Three things I really hate about vertigo.
The last time I wasn't dizzy, was January, 2006. For it was near the end of that month that I fell, bonked my head and did something impressively evil to my cerebellum.
The injury was the catalyst for my effort to make an album, and, while I don't want to whine, writing about the injury and its aftermath helps me cope, I think. And right now, I'm a little down and looking for a way to cope. So bring on the nouns and vowels.
The single most difficult aspect of my accident, by far, has been the constancy of the result. I mean, it's amazing, but I am always dizzy. Dizziness the first thing I feel waking up, the last thing I feel going to bed, and in between, it's strong enough that I am always aware of it.
Sadly, there is nothing to be done. No therapy seems to work, no drugs help, even time seems to be ineffective, although, I do confess, I feel better now than I did a few years ago.
Which brings me to the second toughest thing about my accident: there's no finish line, or at least not one I'm aware of. Doctors have said I could feel dizzy for months (ha!), years, decades, they don't know.
The third toughest thing (and after this, I'll shut up), is the unpredictability of my future. I mean, I could be better tomorrow, next year, or never. No amount of hope, or work, or magic will change this, which is really hard for me, since I hate feeling like I have no control over my life.

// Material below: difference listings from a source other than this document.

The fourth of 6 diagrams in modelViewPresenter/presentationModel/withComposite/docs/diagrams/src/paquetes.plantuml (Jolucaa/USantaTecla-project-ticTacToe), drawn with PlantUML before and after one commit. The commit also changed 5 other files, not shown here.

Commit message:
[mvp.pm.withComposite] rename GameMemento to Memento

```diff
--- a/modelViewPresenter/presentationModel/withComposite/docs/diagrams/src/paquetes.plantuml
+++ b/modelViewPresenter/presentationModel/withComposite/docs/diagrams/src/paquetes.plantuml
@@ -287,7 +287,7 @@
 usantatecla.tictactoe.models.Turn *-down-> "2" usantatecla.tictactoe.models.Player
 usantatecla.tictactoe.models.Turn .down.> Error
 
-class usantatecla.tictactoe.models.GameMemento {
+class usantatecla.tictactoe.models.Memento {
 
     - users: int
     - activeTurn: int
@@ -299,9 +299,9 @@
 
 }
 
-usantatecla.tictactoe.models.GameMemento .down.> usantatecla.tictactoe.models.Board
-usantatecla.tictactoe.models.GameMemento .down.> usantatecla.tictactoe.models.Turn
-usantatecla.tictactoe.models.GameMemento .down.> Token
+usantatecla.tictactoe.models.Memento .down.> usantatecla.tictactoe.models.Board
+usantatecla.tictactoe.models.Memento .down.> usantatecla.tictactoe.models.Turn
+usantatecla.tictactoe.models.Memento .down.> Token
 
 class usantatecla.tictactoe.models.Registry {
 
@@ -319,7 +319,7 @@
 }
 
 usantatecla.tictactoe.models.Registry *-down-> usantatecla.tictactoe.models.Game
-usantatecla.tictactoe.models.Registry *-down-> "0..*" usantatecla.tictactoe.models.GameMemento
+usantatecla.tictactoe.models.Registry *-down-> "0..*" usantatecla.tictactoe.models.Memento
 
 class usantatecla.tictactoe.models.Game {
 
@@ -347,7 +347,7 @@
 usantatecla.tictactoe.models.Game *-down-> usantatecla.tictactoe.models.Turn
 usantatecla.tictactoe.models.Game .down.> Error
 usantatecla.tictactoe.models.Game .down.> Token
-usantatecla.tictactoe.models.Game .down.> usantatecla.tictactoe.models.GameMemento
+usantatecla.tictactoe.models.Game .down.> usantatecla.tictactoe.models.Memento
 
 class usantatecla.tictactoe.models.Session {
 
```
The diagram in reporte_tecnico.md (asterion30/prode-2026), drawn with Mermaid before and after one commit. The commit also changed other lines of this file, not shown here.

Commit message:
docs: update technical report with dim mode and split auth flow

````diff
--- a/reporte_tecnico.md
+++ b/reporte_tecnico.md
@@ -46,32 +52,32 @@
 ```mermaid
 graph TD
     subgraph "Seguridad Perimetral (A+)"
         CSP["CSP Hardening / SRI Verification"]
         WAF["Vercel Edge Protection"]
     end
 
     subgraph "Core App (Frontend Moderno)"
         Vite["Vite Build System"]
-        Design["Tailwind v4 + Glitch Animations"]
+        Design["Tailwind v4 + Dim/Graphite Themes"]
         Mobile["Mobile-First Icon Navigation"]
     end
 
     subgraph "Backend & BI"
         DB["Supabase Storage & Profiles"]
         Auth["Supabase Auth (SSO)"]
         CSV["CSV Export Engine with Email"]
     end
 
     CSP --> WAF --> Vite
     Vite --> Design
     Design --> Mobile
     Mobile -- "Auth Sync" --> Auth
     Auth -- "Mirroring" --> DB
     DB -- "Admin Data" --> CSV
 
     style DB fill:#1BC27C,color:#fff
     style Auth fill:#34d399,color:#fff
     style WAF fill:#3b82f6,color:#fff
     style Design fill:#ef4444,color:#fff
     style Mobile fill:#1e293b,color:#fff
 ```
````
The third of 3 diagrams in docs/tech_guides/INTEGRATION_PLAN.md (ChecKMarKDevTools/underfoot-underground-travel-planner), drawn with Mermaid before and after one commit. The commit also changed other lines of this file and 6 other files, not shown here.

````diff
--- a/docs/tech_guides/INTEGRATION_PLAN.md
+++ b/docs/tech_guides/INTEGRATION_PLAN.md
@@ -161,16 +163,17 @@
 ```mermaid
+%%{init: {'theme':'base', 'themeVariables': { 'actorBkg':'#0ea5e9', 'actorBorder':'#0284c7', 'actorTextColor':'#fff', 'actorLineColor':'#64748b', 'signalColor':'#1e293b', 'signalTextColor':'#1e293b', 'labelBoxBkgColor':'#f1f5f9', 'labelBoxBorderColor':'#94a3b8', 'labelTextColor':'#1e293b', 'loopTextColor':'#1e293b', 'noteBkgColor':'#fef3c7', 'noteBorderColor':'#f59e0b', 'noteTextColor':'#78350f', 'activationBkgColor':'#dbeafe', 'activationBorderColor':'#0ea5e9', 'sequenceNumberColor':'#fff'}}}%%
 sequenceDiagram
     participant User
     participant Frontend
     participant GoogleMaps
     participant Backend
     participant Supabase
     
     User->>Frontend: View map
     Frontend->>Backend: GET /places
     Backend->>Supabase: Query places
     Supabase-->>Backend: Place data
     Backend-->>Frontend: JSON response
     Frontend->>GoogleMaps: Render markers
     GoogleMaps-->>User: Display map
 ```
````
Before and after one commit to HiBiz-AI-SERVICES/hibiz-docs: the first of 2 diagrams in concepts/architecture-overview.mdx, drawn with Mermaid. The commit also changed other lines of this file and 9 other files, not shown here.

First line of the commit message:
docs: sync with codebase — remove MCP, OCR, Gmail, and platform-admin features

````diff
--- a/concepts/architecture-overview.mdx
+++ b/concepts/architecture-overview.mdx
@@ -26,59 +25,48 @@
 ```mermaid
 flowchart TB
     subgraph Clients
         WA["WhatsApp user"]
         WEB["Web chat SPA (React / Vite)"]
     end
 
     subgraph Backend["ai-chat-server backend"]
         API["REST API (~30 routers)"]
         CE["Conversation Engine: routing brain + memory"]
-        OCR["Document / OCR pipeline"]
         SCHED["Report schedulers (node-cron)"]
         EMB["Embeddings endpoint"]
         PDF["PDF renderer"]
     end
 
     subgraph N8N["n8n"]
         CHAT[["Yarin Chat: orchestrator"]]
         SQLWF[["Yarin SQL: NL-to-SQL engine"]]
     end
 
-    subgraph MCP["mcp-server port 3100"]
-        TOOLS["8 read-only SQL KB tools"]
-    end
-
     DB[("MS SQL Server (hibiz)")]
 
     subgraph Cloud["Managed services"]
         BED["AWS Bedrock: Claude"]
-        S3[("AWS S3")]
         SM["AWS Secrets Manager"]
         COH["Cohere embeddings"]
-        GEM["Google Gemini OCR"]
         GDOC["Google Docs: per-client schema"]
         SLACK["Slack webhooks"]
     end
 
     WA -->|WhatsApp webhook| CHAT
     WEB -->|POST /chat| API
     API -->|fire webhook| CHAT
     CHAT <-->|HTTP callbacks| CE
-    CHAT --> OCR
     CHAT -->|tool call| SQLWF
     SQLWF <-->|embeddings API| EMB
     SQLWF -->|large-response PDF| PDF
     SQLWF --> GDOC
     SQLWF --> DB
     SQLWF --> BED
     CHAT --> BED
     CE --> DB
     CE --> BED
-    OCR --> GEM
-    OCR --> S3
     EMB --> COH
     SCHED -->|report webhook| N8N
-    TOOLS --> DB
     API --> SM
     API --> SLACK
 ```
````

Regardless, I'm going to pick my sorry butt up off the couch now and go for a run (yes, I can run, which is a little weird, I admit). While on my run, I'm going to try to appreciate that it's a nice sunny day, that I live in a beautiful city, that I'm married to someone amazing, and that the wind will be at my back on my return.